As for ignition have a look at the courses offered here in regards to ignition tuning; and how to go about road mapping your car. Make sure you have the right tools and equipment to correctly monitor what’s going on.

Same with lambda targets; have a look at the courses as there is a lot of information on how to set and achieve your target number. Just because there is a variable cam system doesn’t mean that there would need to be different targets for fuelling; just a different set up slightly as mentioned when the cam changes profile to meet up with the new higher lift profile.

Thanks Dave for the simple explanation. Just wondering, is there any way for me to find the ideal rpm for switching the mivec other than as mentioned earlier? Is it safe for me to do trial and error for this? And i get a bit confused here as per explained in the course, Andre did mentioned that the compression ratio will increase as we go into positive boost, thus we need richer afr and ignition retard to prevent knocking. So with a higher cam lift (in this case the Mivec enganged), what is actually happening inside the combustion chamber (in term of the requirement for the afr and ignition timing)? Need some clarification to digest the correct info properly so i dont end up blowing my engine. Haha. Sorry if my question is a bit dumb, and thanks again for those who going to reply.

Dyno. It's the right tool for the job. You are making this so much harder by not using the right tools.

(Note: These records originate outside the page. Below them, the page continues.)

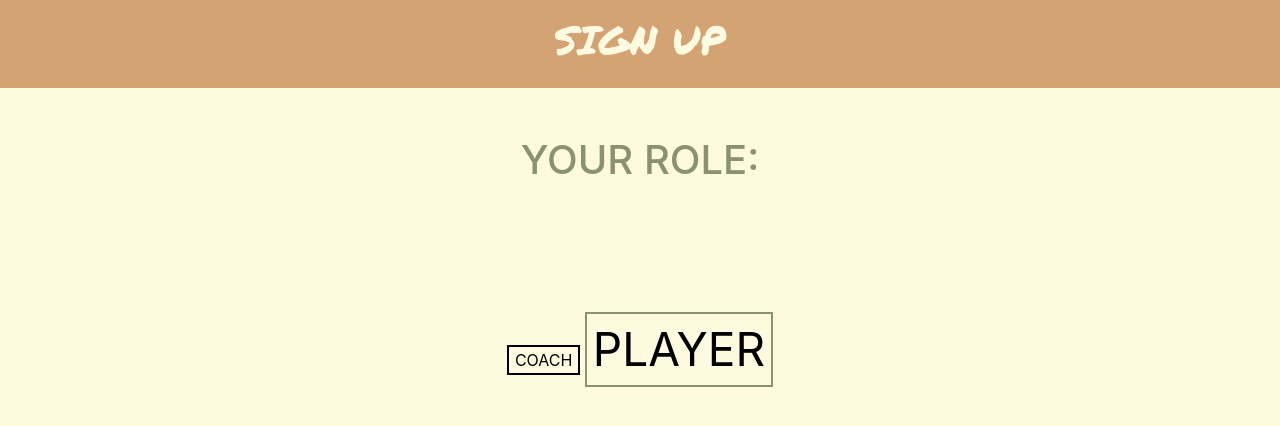
Repository: Aryaholmukhe/treasureHacks
Page: http://localhost/signup
These files come from the project's save history. The page is drawn as it stood at one moment and after a run of saves; the edit follows.
The browser window is 1280 px wide. The pictures show the whole page.
The page is served by the project's Node server (server.js).

Above is the page before, as saved 2022-03-27 00:31:16.

### views/signup/signup.ejs
<html lang="en">
<head>
    <meta charset="UTF-8">
    <meta http-equiv="X-UA-Compatible" content="IE=edge">
    <meta name="viewport" content="width=device-width, initial-scale=1.0">
    <link rel="stylesheet" href="https://cdn.jsdelivr.net/npm/bootstrap@4.6.1/dist/css/bootstrap.min.css">
    <script src="https://cdn.jsdelivr.net/npm/jquery@3.6.0/dist/jquery.slim.min.js"></script>
    <script src="https://cdn.jsdelivr.net/npm/popper.js@1.16.1/dist/umd/popper.min.js"></script>
    <script src="https://cdn.jsdelivr.net/npm/bootstrap@4.6.1/dist/js/bootstrap.bundle.min.js"></script>
    <link rel="preconnect" href="https://fonts.googleapis.com">
    <link rel="preconnect" href="https://fonts.gstatic.com" crossorigin>
    <link href="https://fonts.googleapis.com/css2?family=Permanent+Marker&display=swap" rel="stylesheet">
    <title>SIGN UP</title>
</head>
<body style="background-color: #FEFAE0">
    <div class="pt-3 pb-3" style="background-color: #D4A373; font-family: 'Permanent Marker', cursive; color: #FEFAE0">
        <h1 class="text-center">SIGN UP</h1>
    </div>

    <h1 class="text-center mt-5" style="color: #8A926F">YOUR ROLE:</h1>

    <div class="text-center" style="margin-top: 10%">
    <a href="./coach" ><button style="color: font-size: 46px; border: 2px solid ; background-color: transparent; background-color: transparent" name="coach">COACH</button></a>
    <a  href="./player"><button style="font-size: 46px; border: 2px solid #8A926F; background-color: transparent" name="player">PLAYER</button></a>
    </div>

</body>
</html>

### server.js
//jshint esversion:6

const express = require("express");
const bodyParser = require("body-parser");
const mongoose = require("mongoose");
const _ = require("lodash");
const { join } = require("path");
require("dotenv").config();
const app = express();

// TWILIO STUFF

const accountSID = process.env.ACCOUNT_SID;
const authToken = process.env.AUTH_TOKEN;

const client = require('twilio')(accountSID, authToken);


app.set('view engine', 'ejs');

app.use(bodyParser.urlencoded({ extended: true }));
app.use(express.static("public"));

app.get("/auth_config.json", (req, res) => {
    res.sendFile(join(__dirname, "/auth_config.json"));
})

// for each team member
mongoose.connect("mongodb://localhost:27017/teamMembersDB", { useNewUrlParser: true });

const membersSchema = new mongoose.Schema({
    name: String,
    role: String,
    age: Number,
    email: String,
    phone: String,
    progress: []
});

let members = [];
let progressArr = []

const Member = mongoose.model("Member", membersSchema);

// to identify teams
const teamSchema = new mongoose.Schema({
    coachName: String,
    team: [{ name: String }, { sport: String }]
})

const progressSchema = new mongoose.Schema({
    progress: []
})
const Team = mongoose.model("Team", teamSchema);
const Progress = mongoose.model("Progress", progressSchema)
// When no members are present
const noMember = new Member({
    name: "No members yet"
})
const noProgress = new Progress({
    progress: ["No progress yet, add some"]
})


// get requests

app.get("/signup", (req, res) => {
    res.render("signup/signup")
})
let person = "";
app.get("/coach", (req, res) => {
    person = "Coach"
    res.render("signup/coach");
})

app.get("/player", (req, res) => {
    person = "Team Member"
    res.render("signup/player")
})

app.get("/", (req, res) => {
    Member.find({}, function (err, foundMembers) {

        if (foundMembers.length === 0) {
            members.push(noMember)
            Member.insertMany(members, function (err) {
                if (err) {
                    console.log(err);
                } else {
                    console.log("Successfully saved members to DB.");
                }
            });
            // res.redirect("/");
        } else {
            Member.deleteOne({ "name": "No members yet" }, (err, person) => {
                if (err) return handleError(err);
            })
            res.render('index', { allMembers: foundMembers, person: person })
        }
    });
})

app.get("/:personName", function (req, res) {
    const personName = _.capitalize(req.params.personName);

    Member.findById(personName, (err, per) => {
        if (!err) {
              console.log(per)
            res.render('account', { personInfo: per});
        } else {
            console.log(err)
        }
    })
});


// post requests


app.post("/", (req, res) => {

    const playerName = req.body.newPlayer;
    const role = req.body.newRole;
    const age = req.body.age;
    const phoneNumber = req.body.phoneNumber;
    const player = new Member({
        name: playerName,
        role: role,
        age: age,
        phone: phoneNumber
    })
    player.save();
    res.redirect("/")
})

app.post("/delete", function (req, res) {
    const checkedItemId = req.body.checkbox;

    Member.findByIdAndRemove(checkedItemId, function (err) {
        if (!err) {
            console.log("Successfully deleted checked item.");
            res.redirect("/");
        } else {
            console.log(err)
        }
    });


});

app.post("/coach", (req, res) => {
    const coachName = req.body.coachName;
    const teamName = req.body.teamName;
    const sportType = req.body.sportType;
    teams = new Team({
        coachName: coachName,
        team: [{ name: teamName, sport: sportType }]
    })
    res.redirect("/")
})

app.post("/player", (req, res)=>{
    const playerName = req.body.newPlayer;
    const role = req.body.newRole;
    const age = req.body.age;
    const phoneNumber = req.body.phoneNumber;
    const player = new Member({
        name: playerName,
        role: role,
        age: age,
        phone: phoneNumber
    })
    player.save();
    res.redirect("/")
})

app.post("/announcements", (req, res) => {
    const message = req.body.message;
    members.forEach(member => {
        if (member.phone) {
            client.message.create({
                to: member.phone,
                from: process.env.TWILIO_PHONE_NUMBER, //is this going to be dynamic?
                body: message
            }).then((message) => {
                console.log(message.sid)
            });
            res.redirect("/")
        } else {
            res.redirect("/")
        }
    })

})


app.listen(3000, function () {
    console.log("Server started on port 3000");
});

After the next 3 saves:
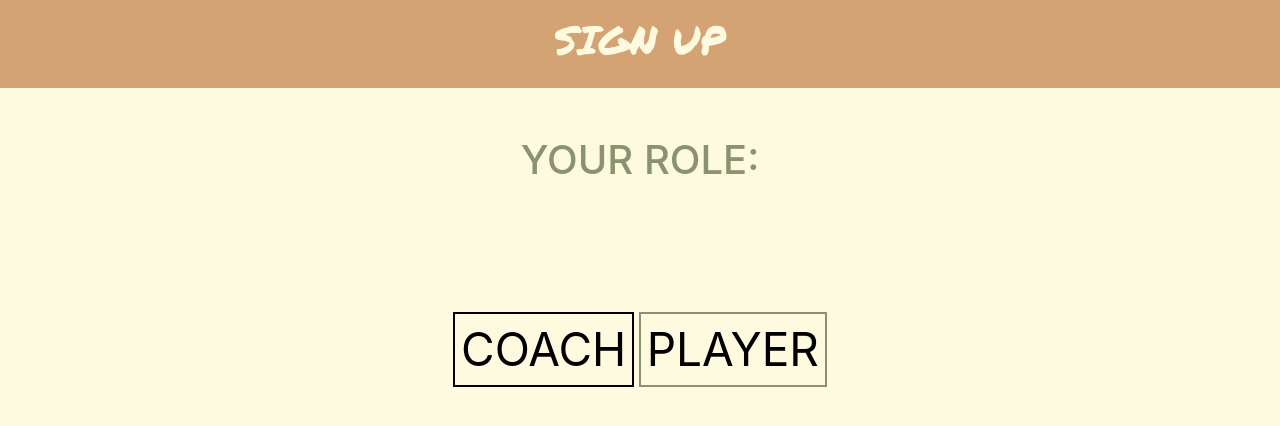
The 3 saves are shown as one change because they came seconds apart.
The last was saved 9 s later.
--- a/views/signup/signup.ejs
+++ b/views/signup/signup.ejs
@@ -20,7 +20,7 @@
     <h1 class="text-center mt-5" style="color: #8A926F">YOUR ROLE:</h1>
 
     <div class="text-center" style="margin-top: 10%">
-    <a href="./coach" ><button style="color: font-size: 46px; border: 2px solid ; background-color: transparent; background-color: transparent" name="coach">COACH</button></a>
+    <a href="./coach" ><button style="background-color: transparent; font-size: 46px; border: 2px solid ; background-color: transparent; background-color: transparent" name="coach">COACH</button></a>
     <a  href="./player"><button style="font-size: 46px; border: 2px solid #8A926F; background-color: transparent" name="player">PLAYER</button></a>
     </div>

As least you don't have to buy a dyno, you can just rent time on one.

If cost is a concern, then have a professional tuner use the dyno. That is the most efficient way to get this done correctly. If you are willing to pay to learn, then pay to use a dyno, and learn how to tune this.

I agree with David - You can't effectively tune a VTEC/MIVEC crossover point without a dyno. Personally I don't change my AFR target for low cam/high cam at WOT - There's no need. For an N/A engine on pump gas you'd likely be in the vicinity of 0.88-0.92 lambda. For a turbo application this will depend on the fuel and boost but you're likely to be 0.75-0.82. The timing is just whatever the engine wants to achieve MBT or stay away from knock. As D.C has mentioned above, the techniques of finding optimal ignition timing are covered in our Practical Standalone Tuning course.